The Right to the City

Publication Year:
Usage 102
Abstract Views 56
Downloads 46
Repository URL:
Pindell, Ngai
Urban; race; segregation; United States; Brazil; Housing Law; Property Law and Real Estate
article description

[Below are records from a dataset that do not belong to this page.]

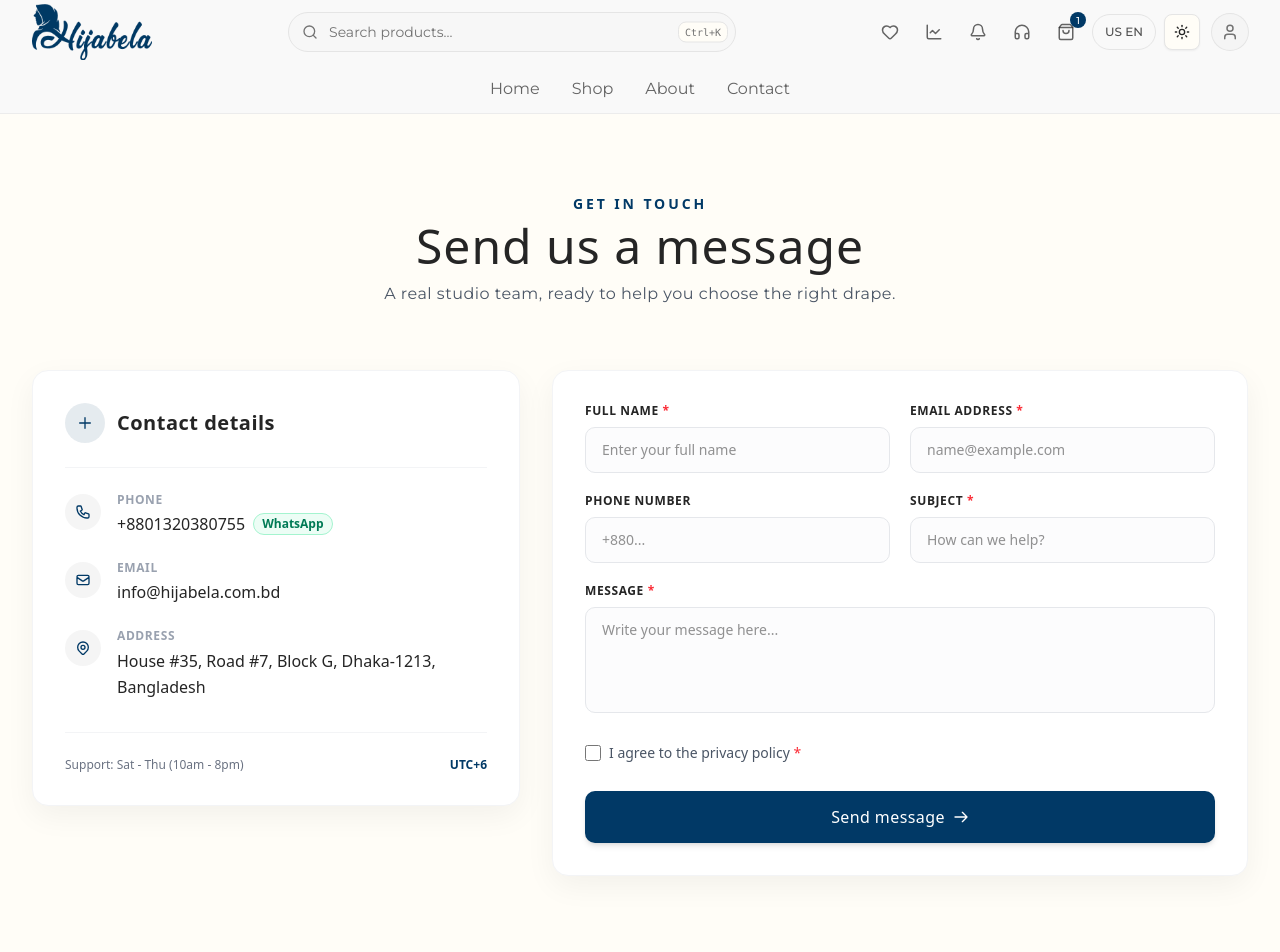
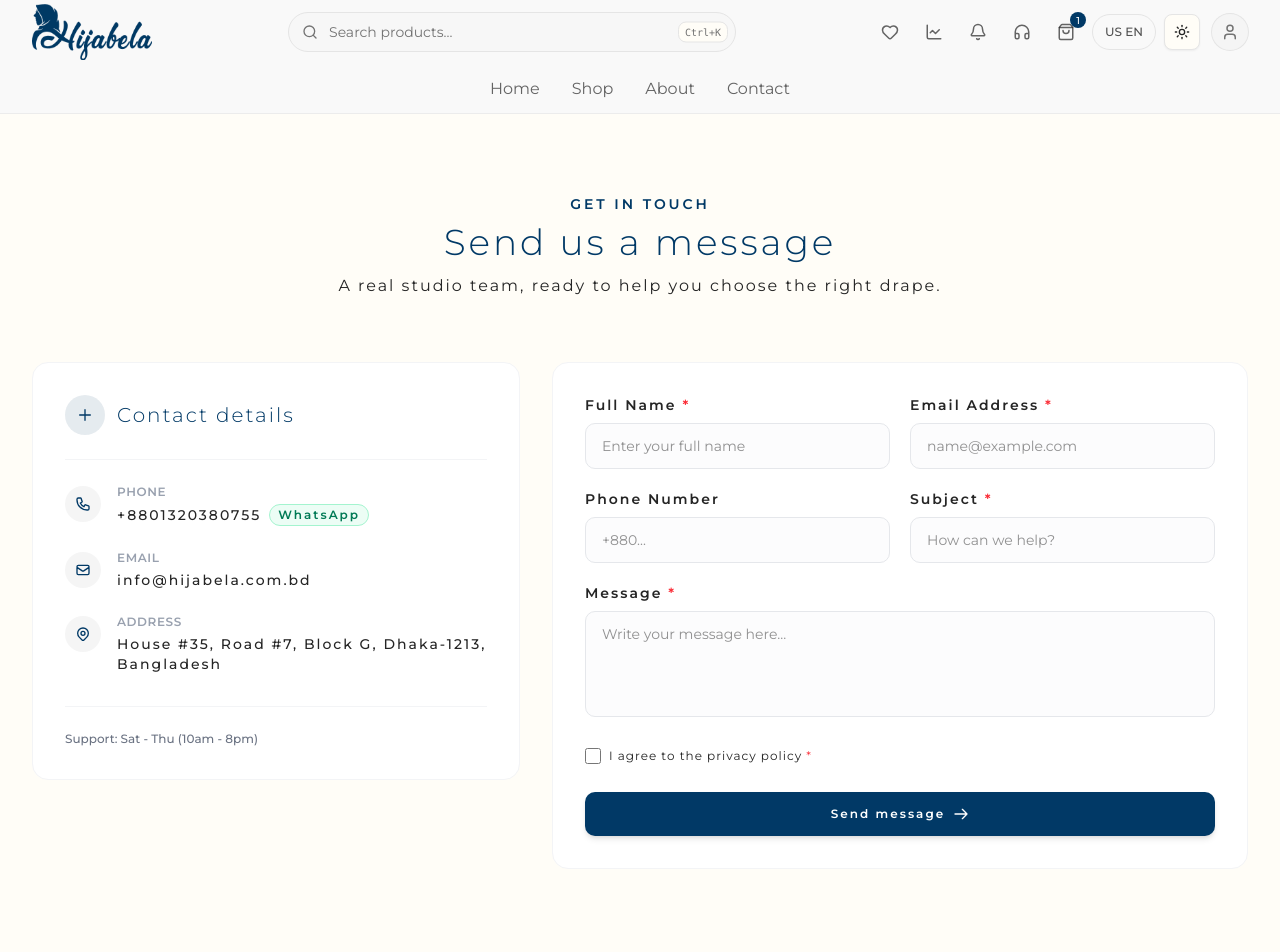
Before and after one commit to mahbubnoyon506/hijabela, a Next.js app: page /contact in a window 1280 px wide. Shown: the top 952 px of the page. Built offline with nearby package versions, Linux system fonts and the light colour scheme.

Commit message:
Font styles updated

```diff
--- a/src/app/contact/page.tsx
+++ b/src/app/contact/page.tsx
@@ -77,18 +77,18 @@ export default function ContactUs({
 
     return (
         <>
-            <section className={cn("w-full px-4 py-8 md:py-12 lg:py-20 sm:px-6 lg:px-8", className)}>
+            <section className={cn("font-secondary w-full px-4 py-8 md:py-12 lg:py-20 sm:px-6 lg:px-8", className)}>
 
                 {/* Header Text */}
                 <div className="text-center mb-10 md:mb-16">
                     <p className="text-xs md:text-sm font-semibold tracking-[2.9px] text-primary uppercase mb-2">
                         Get in touch
                     </p>
-                    <h1 className="text-3xl md:text-4xl lg:text-5xl font-light tracking-[1px] text-foreground mb-3">
+                    <h1 className="text-primary text-xl md:text-2xl lg:text-4xl font-light tracking-[2.9px] text-foreground mb-3">
                         {title}
                     </h1>
                     {subTitle && (
-                        <p className="font-secondary text-sm md:text-base text-gray-600 tracking-[0.5px]">
+                        <p className="font-secondary text-base tracking-[2px] text-foreground">
                             {subTitle}
                         </p>
                     )}
@@ -98,7 +98,7 @@ export default function ContactUs({
                 <div className="max-w-7xl mx-auto grid grid-cols-1 lg:grid-cols-12 gap-8 items-start">
 
                     {/* Contact Details Card */}
-                    <div className="lg:col-span-5 bg-white rounded-2xl border border-gray-100 shadow-[0_10px_30px_rgba(0,0,0,0.05)] p-6 sm:p-8 transition-all hover:shadow-[0_15px_35px_rgba(0,0,0,0.08)]">
+                    <div className="lg:col-span-5 bg-white rounded-2xl border border-gray-100 p-6 sm:p-8 transition-all">
 
                         {/* Card Header */}
                         <div className="flex items-center gap-3 pb-6 mb-6 border-b border-gray-100">
@@ -107,7 +107,7 @@ export default function ContactUs({
                                     <path strokeLinecap="round" strokeLinejoin="round" d="M12 4v16m8-8H4" />
                                 </svg>
                             </div>
-                            <h2 className="text-xl font-semibold text-foreground tracking-[0.5px]">Contact details</h2>
+                            <h2 className="text-primary text-base md:text-lg lg:text-xl font-light tracking-[2px] text-foreground">Contact details</h2>
                         </div>
 
                         {/* Contact Info List */}
@@ -122,7 +122,7 @@ export default function ContactUs({
                                 </div>
                                 <div>
                                     <p className="text-xs font-semibold tracking-wider text-gray-400 uppercase mb-1">Phone</p>
-                                    <a href={phoneHref} className="text-sm sm:text-base font-medium text-foreground hover:text-primary transition-colors flex items-center gap-2 flex-wrap">
+                                    <a href={phoneHref} className="text-sm font-medium tracking-[2px] text-foreground flex items-center gap-2 flex-wrap">
                                         {phoneNumber}
                                         <span className="inline-flex items-center gap-1 text-xs bg-emerald-50 text-emerald-700 px-2 py-0.5 rounded-full font-semibold border border-emerald-200">
                                             WhatsApp
@@ -140,7 +140,7 @@ export default function ContactUs({
                                 </div>
                                 <div>
                                     <p className="text-xs font-semibold tracking-wider text-gray-400 uppercase mb-1">Email</p>
-                                    <a href={`mailto:${email}`} className="text-sm sm:text-base font-medium text-foreground hover:text-primary transition-colors">
+                                    <a href={`mailto:${email}`} className="text-sm font-medium tracking-[2px] text-foreground flex items-center gap-2 flex-wrap">
                                         {email}
                                     </a>
                                 </div>
@@ -156,7 +156,7 @@ export default function ContactUs({
                                 </div>
                                 <div>
                                     <p className="text-xs font-semibold tracking-wider text-gray-400 uppercase mb-1">Address</p>
-                                    <p className="text-sm sm:text-base font-medium text-foreground leading-relaxed">
+                                    <p className="text-sm font-medium tracking-[2px] text-foreground flex items-center gap-2 flex-wrap">
                                         {address}
                                     </p>
                                 </div>
@@ -166,20 +166,20 @@ export default function ContactUs({
 
                         {/* Support Hours Footer */}
                         <div className="mt-8 pt-6 border-t border-gray-100 flex items-center justify-between text-xs text-gray-500 font-medium">
-                            <span>{supportHours}</span>
-                            <span className="text-primary font-semibold">UTC+6</span>
+                            {supportHours}
+
                         </div>
                     </div>
 
                     {/* Contact Form Card */}
-                    <div className="lg:col-span-7 bg-white rounded-2xl border border-gray-100 shadow-[0_10px_30px_rgba(0,0,0,0.05)] p-6 sm:p-8">
+                    <div className="lg:col-span-7 bg-white rounded-2xl border border-gray-100  p-6 sm:p-8">
 
                         <form onSubmit={handleSubmit} className="space-y-5">
 
                             <div className="grid grid-cols-1 sm:grid-cols-2 gap-5">
                                 {/* Full Name */}
                                 <div>
-                                    <label htmlFor="fullName" className="block text-xs font-bold uppercase tracking-wider text-foreground mb-2">
+                                    <label htmlFor="fullName" className="block text-sm font-semibold tracking-[2px] text-foreground mb-2">
                                         Full Name <span className="text-red-500">*</span>
                                     </label>
                                     <input
@@ -195,7 +195,7 @@ export default function ContactUs({
 
                                 {/* Email Address */}
                                 <div>
-                                    <label htmlFor="email" className="block text-xs font-bold uppercase tracking-wider text-foreground mb-2">
+                                    <label htmlFor="email" className="block text-sm font-semibold tracking-[2px] text-foreground mb-2">
                                         Email Address <span className="text-red-500">*</span>
                                     </label>
                                     <input
@@ -213,7 +213,7 @@ export default function ContactUs({
                             <div className="grid grid-cols-1 sm:grid-cols-2 gap-5">
                                 {/* Phone Number */}
                                 <div>
-                                    <label htmlFor="phone" className="block text-xs font-bold uppercase tracking-wider text-foreground mb-2">
+                                    <label htmlFor="phone" className="block text-sm font-semibold tracking-[2px] text-foreground mb-2">
                                         Phone Number
                                     </label>
                                     <input
@@ -228,7 +228,7 @@ export default function ContactUs({
 
                                 {/* Subject */}
                                 <div>
-                                    <label htmlFor="subject" className="block text-xs font-bold uppercase tracking-wider text-foreground mb-2">
+                                    <label htmlFor="subject" className="block text-sm font-semibold tracking-[2px] text-foreground mb-2">
                                         Subject <span className="text-red-500">*</span>
                                     </label>
                                     <input
@@ -245,7 +245,7 @@ export default function ContactUs({
 
                             {/* Message */}
                             <div>
-                                <label htmlFor="message" className="block text-xs font-bold uppercase tracking-wider text-foreground mb-2">
+                                <label htmlFor="message" className="block text-sm font-semibold tracking-[2px] text-foreground mb-2">
                                     Message <span className="text-red-500">*</span>
                                 </label>
                                 <textarea
@@ -269,7 +269,7 @@ export default function ContactUs({
                                     onChange={handleChange}
                                     className="w-4 h-4 rounded border-gray-300 text-primary focus:ring-primary accent-primary cursor-pointer"
                                 />
-                                <label htmlFor="privacy" className="text-xs sm:text-sm text-gray-600 cursor-pointer select-none">
+                                <label htmlFor="privacy" className="font-secondary text-xs tracking-[1px] cursor-pointer select-none">
                                     I agree to the privacy policy <span className="text-red-500">*</span>
                                 </label>
                             </div>
@@ -285,7 +285,7 @@ export default function ContactUs({
                                         <span>Sending...</span>
                                     ) : (
                                         <>
-                                            <span>Send message</span>
+                                            <span className="text-xs font-secondary font-semibold tracking-[2px]">Send message</span>
                                             <svg className="w-4 h-4" fill="none" stroke="currentColor" strokeWidth="2" viewBox="0 0 24 24">
                                                 <path strokeLinecap="round" strokeLinejoin="round" d="M14 5l7 7m0 0l-7 7m7-7H3" />
                                             </svg>
@@ -337,8 +337,8 @@ export default function ContactUs({
                             </svg>
                         </div>
                         <div>
-                            <p className="text-xs font-bold text-foreground">Studio Location</p>
-                            <p className="text-[11px] text-gray-500 truncate">{address}</p>
+                            <p className="text-sm font-semibold tracking-[2px] text-foreground">Studio Location</p>
+                            <p className="text-xs tracking-[1px]">{address}</p>
                         </div>
                     </div>
                 </div>
--- a/src/components/CategoryCarousel.tsx
+++ b/src/components/CategoryCarousel.tsx
@@ -46,9 +46,8 @@ export function CategoryCarousel({
 
             <div className="flex w-full flex-wrap items-start justify-center gap-x-10 gap-y-8 lg:justify-items-center">
                 {categories.map((category) => (
-
-                    <div className="flex flex-col items-center gap-3">
-                        <div key={category.id} className="size-36 overflow-hidden rounded-full bg-muted sm:size-40 md:size-64">
+                    <div key={category.id} className="flex flex-col items-center gap-3">
+                        <div className="size-36 overflow-hidden rounded-full bg-muted sm:size-40 md:size-64">
                             <img
                                 src={category.image}
                                 alt={category.name}
```
Also changed, not shown: src/app/about/page.tsx (+12 -12 lines).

The identity and character of cities in America have been profoundly influenced by race. In the past, laws mandating the segregation of African American and white urban residents through racially discriminatory housing and lending policies created racial geographic boundaries within cities and between cities and suburbs. The impact of this racial segregation in cities can be seen in the creation and persistence of an urban African American underclass in some cities as well as many urban neighborhoods marked by racial homogeneity and economic underinvestment.The racial climate in the United States in more recent years has been decidedly different. Overt racial discrimination in urban housing opportunities is, at the surface at least, a historical phenomenon. Laws and social mores have evolved past the acceptance and endorsement of racial discrimination in housing and economic opportunities. Neighborhoods have more racial diversity and African Americans have access to suburban housing opportunities. The housing choices of an African American homebuyer are arguably limited only by her economic resources. In many respects, urban American life has truly moved toward a colorblind society.The Brazilian racial and urban experience offers lessons for the United States. Brazilian cities face a similar challenge as those in the United States; that is, how to frame political, social, and economic claims of racial inequality in an ostensibly nonracial country. Brazil is commonly viewed as one of the world's few true racial democracies where race is considered an inappropriate focus for concern because it is irrelevant to opportunity. A “Brazilian identity” is paramount, individual racial identities are minimized, and legal segregation based on race is not part of the historical experience. And while Brazilians are acutely aware of any slight variation in skin color, a dark skinned person can become socially “white” through economic or social success. In short, class, rather than race, shapes opportunity in Brazilian life.